● **WHAT IS NEEDED**: The records appear below. Copy each one exactly.

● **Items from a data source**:
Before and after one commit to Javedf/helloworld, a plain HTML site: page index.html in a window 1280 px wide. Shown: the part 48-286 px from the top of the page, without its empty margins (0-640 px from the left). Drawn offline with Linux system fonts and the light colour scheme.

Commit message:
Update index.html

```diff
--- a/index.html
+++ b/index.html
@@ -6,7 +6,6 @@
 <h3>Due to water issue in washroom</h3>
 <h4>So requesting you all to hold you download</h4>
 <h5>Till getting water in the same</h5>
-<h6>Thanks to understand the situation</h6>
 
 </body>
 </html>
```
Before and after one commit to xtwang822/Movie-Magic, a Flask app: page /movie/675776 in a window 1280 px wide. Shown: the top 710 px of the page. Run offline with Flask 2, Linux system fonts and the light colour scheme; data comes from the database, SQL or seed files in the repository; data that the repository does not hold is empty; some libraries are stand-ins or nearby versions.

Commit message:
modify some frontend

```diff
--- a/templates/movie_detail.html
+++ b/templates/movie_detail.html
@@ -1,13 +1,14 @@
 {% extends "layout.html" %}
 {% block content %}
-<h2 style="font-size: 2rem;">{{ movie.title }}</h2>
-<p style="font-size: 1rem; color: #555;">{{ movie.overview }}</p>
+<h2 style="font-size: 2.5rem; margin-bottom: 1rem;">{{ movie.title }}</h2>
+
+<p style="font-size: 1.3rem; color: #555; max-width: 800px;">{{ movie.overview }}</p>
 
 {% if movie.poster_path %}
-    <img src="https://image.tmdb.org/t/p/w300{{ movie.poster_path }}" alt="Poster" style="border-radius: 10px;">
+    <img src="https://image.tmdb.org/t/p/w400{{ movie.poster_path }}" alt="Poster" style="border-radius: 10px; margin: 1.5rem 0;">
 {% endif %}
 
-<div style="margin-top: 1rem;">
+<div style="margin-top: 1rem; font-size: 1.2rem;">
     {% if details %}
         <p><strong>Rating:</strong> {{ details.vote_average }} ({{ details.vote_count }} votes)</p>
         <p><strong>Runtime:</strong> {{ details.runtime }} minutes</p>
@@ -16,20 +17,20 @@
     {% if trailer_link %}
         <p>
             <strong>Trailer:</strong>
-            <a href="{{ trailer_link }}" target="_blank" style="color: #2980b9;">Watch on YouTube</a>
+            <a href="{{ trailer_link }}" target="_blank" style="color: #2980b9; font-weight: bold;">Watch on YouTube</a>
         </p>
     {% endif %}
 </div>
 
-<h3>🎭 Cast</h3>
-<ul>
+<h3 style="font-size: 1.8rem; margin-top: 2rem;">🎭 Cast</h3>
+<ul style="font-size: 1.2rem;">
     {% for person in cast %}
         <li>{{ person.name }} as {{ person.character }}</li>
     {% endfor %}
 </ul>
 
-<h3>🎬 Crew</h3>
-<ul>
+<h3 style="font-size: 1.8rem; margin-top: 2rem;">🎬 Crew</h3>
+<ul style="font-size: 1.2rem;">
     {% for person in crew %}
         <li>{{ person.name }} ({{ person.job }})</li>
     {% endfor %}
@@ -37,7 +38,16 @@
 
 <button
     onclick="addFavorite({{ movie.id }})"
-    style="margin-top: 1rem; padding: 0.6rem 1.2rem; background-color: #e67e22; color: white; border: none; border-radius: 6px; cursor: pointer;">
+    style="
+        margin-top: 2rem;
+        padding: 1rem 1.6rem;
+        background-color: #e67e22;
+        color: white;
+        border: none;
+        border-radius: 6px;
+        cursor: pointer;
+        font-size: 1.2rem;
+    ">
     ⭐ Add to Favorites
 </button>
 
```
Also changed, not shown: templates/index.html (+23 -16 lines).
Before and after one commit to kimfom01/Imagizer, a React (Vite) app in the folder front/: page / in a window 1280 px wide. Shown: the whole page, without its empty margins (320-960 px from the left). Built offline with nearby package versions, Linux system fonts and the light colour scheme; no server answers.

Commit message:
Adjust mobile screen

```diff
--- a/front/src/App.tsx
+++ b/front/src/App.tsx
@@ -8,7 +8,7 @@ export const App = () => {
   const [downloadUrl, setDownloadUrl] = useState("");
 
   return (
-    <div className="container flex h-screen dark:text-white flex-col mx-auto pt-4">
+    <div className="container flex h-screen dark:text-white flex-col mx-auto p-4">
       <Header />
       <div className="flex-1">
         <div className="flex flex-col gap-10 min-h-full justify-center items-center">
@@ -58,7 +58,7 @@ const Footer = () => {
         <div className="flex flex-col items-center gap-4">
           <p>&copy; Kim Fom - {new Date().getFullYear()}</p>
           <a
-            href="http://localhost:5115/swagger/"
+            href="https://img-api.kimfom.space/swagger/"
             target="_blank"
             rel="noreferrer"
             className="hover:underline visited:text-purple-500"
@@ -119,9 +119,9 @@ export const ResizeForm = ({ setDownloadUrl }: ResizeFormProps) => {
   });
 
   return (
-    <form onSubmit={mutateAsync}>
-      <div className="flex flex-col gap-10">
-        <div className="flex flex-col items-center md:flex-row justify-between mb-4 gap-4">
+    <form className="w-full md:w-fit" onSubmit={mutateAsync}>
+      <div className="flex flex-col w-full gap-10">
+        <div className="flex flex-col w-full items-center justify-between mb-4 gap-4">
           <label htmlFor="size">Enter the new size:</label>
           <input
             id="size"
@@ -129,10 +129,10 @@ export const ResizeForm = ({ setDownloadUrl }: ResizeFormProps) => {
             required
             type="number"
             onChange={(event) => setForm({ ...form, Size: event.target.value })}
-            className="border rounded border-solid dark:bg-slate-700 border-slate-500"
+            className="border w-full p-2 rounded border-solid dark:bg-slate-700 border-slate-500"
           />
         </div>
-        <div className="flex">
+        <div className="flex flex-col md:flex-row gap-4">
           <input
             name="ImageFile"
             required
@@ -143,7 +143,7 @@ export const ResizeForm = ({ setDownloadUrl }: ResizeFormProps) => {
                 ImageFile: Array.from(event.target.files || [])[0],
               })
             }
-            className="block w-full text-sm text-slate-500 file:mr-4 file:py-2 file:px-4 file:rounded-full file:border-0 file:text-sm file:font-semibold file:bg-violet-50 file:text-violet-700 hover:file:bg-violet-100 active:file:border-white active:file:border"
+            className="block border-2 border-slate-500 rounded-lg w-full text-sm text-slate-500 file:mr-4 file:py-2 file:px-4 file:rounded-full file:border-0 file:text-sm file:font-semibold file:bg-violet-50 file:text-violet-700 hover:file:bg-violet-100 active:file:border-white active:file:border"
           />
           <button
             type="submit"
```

● **RESPONSE FOR THIS EXERCISE**:
Before and after one commit to Javedf/helloworld, a plain HTML site: page index.html in a window 1280 px wide. Shown: the part 48-286 px from the top of the page, without its empty margins (0-640 px from the left). Drawn offline with Linux system fonts and the light colour scheme.

Commit message:
Update index.html

```diff
--- a/index.html
+++ b/index.html
@@ -6,7 +6,6 @@
 <h3>Due to water issue in washroom</h3>
 <h4>So requesting you all to hold you download</h4>
 <h5>Till getting water in the same</h5>
-<h6>Thanks to understand the situation</h6>
 
 </body>
 </html>
```
Before and after one commit to xtwang822/Movie-Magic, a Flask app: page /movie/675776 in a window 1280 px wide. Shown: the top 710 px of the page. Run offline with Flask 2, Linux system fonts and the light colour scheme; data comes from the database, SQL or seed files in the repository; data that the repository does not hold is empty; some libraries are stand-ins or nearby versions.

Commit message:
modify some frontend

```diff
--- a/templates/movie_detail.html
+++ b/templates/movie_detail.html
@@ -1,13 +1,14 @@
 {% extends "layout.html" %}
 {% block content %}
-<h2 style="font-size: 2rem;">{{ movie.title }}</h2>
-<p style="font-size: 1rem; color: #555;">{{ movie.overview }}</p>
+<h2 style="font-size: 2.5rem; margin-bottom: 1rem;">{{ movie.title }}</h2>
+
+<p style="font-size: 1.3rem; color: #555; max-width: 800px;">{{ movie.overview }}</p>
 
 {% if movie.poster_path %}
-    <img src="https://image.tmdb.org/t/p/w300{{ movie.poster_path }}" alt="Poster" style="border-radius: 10px;">
+    <img src="https://image.tmdb.org/t/p/w400{{ movie.poster_path }}" alt="Poster" style="border-radius: 10px; margin: 1.5rem 0;">
 {% endif %}
 
-<div style="margin-top: 1rem;">
+<div style="margin-top: 1rem; font-size: 1.2rem;">
     {% if details %}
         <p><strong>Rating:</strong> {{ details.vote_average }} ({{ details.vote_count }} votes)</p>
         <p><strong>Runtime:</strong> {{ details.runtime }} minutes</p>
@@ -16,20 +17,20 @@
     {% if trailer_link %}
         <p>
             <strong>Trailer:</strong>
-            <a href="{{ trailer_link }}" target="_blank" style="color: #2980b9;">Watch on YouTube</a>
+            <a href="{{ trailer_link }}" target="_blank" style="color: #2980b9; font-weight: bold;">Watch on YouTube</a>
         </p>
     {% endif %}
 </div>
 
-<h3>🎭 Cast</h3>
-<ul>
+<h3 style="font-size: 1.8rem; margin-top: 2rem;">🎭 Cast</h3>
+<ul style="font-size: 1.2rem;">
     {% for person in cast %}
         <li>{{ person.name }} as {{ person.character }}</li>
     {% endfor %}
 </ul>
 
-<h3>🎬 Crew</h3>
-<ul>
+<h3 style="font-size: 1.8rem; margin-top: 2rem;">🎬 Crew</h3>
+<ul style="font-size: 1.2rem;">
     {% for person in crew %}
         <li>{{ person.name }} ({{ person.job }})</li>
     {% endfor %}
@@ -37,7 +38,16 @@
 
 <button
     onclick="addFavorite({{ movie.id }})"
-    style="margin-top: 1rem; padding: 0.6rem 1.2rem; background-color: #e67e22; color: white; border: none; border-radius: 6px; cursor: pointer;">
+    style="
+        margin-top: 2rem;
+        padding: 1rem 1.6rem;
+        background-color: #e67e22;
+        color: white;
+        border: none;
+        border-radius: 6px;
+        cursor: pointer;
+        font-size: 1.2rem;
+    ">
     ⭐ Add to Favorites
 </button>
 
```
Also changed, not shown: templates/index.html (+23 -16 lines).
Before and after one commit to kimfom01/Imagizer, a React (Vite) app in the folder front/: page / in a window 1280 px wide. Shown: the whole page, without its empty margins (320-960 px from the left). Built offline with nearby package versions, Linux system fonts and the light colour scheme; no server answers.

Commit message:
Adjust mobile screen

```diff
--- a/front/src/App.tsx
+++ b/front/src/App.tsx
@@ -8,7 +8,7 @@ export const App = () => {
   const [downloadUrl, setDownloadUrl] = useState("");
 
   return (
-    <div className="container flex h-screen dark:text-white flex-col mx-auto pt-4">
+    <div className="container flex h-screen dark:text-white flex-col mx-auto p-4">
       <Header />
       <div className="flex-1">
         <div className="flex flex-col gap-10 min-h-full justify-center items-center">
@@ -58,7 +58,7 @@ const Footer = () => {
         <div className="flex flex-col items-center gap-4">
           <p>&copy; Kim Fom - {new Date().getFullYear()}</p>
           <a
-            href="http://localhost:5115/swagger/"
+            href="https://img-api.kimfom.space/swagger/"
             target="_blank"
             rel="noreferrer"
             className="hover:underline visited:text-purple-500"
@@ -119,9 +119,9 @@ export const ResizeForm = ({ setDownloadUrl }: ResizeFormProps) => {
   });
 
   return (
-    <form onSubmit={mutateAsync}>
-      <div className="flex flex-col gap-10">
-        <div className="flex flex-col items-center md:flex-row justify-between mb-4 gap-4">
+    <form className="w-full md:w-fit" onSubmit={mutateAsync}>
+      <div className="flex flex-col w-full gap-10">
+        <div className="flex flex-col w-full items-center justify-between mb-4 gap-4">
           <label htmlFor="size">Enter the new size:</label>
           <input
             id="size"
@@ -129,10 +129,10 @@ export const ResizeForm = ({ setDownloadUrl }: ResizeFormProps) => {
             required
             type="number"
             onChange={(event) => setForm({ ...form, Size: event.target.value })}
-            className="border rounded border-solid dark:bg-slate-700 border-slate-500"
+            className="border w-full p-2 rounded border-solid dark:bg-slate-700 border-slate-500"
           />
         </div>
-        <div className="flex">
+        <div className="flex flex-col md:flex-row gap-4">
           <input
             name="ImageFile"
             required
@@ -143,7 +143,7 @@ export const ResizeForm = ({ setDownloadUrl }: ResizeFormProps) => {
                 ImageFile: Array.from(event.target.files || [])[0],
               })
             }
-            className="block w-full text-sm text-slate-500 file:mr-4 file:py-2 file:px-4 file:rounded-full file:border-0 file:text-sm file:font-semibold file:bg-violet-50 file:text-violet-700 hover:file:bg-violet-100 active:file:border-white active:file:border"
+            className="block border-2 border-slate-500 rounded-lg w-full text-sm text-slate-500 file:mr-4 file:py-2 file:px-4 file:rounded-full file:border-0 file:text-sm file:font-semibold file:bg-violet-50 file:text-violet-700 hover:file:bg-violet-100 active:file:border-white active:file:border"
           />
           <button
             type="submit"
```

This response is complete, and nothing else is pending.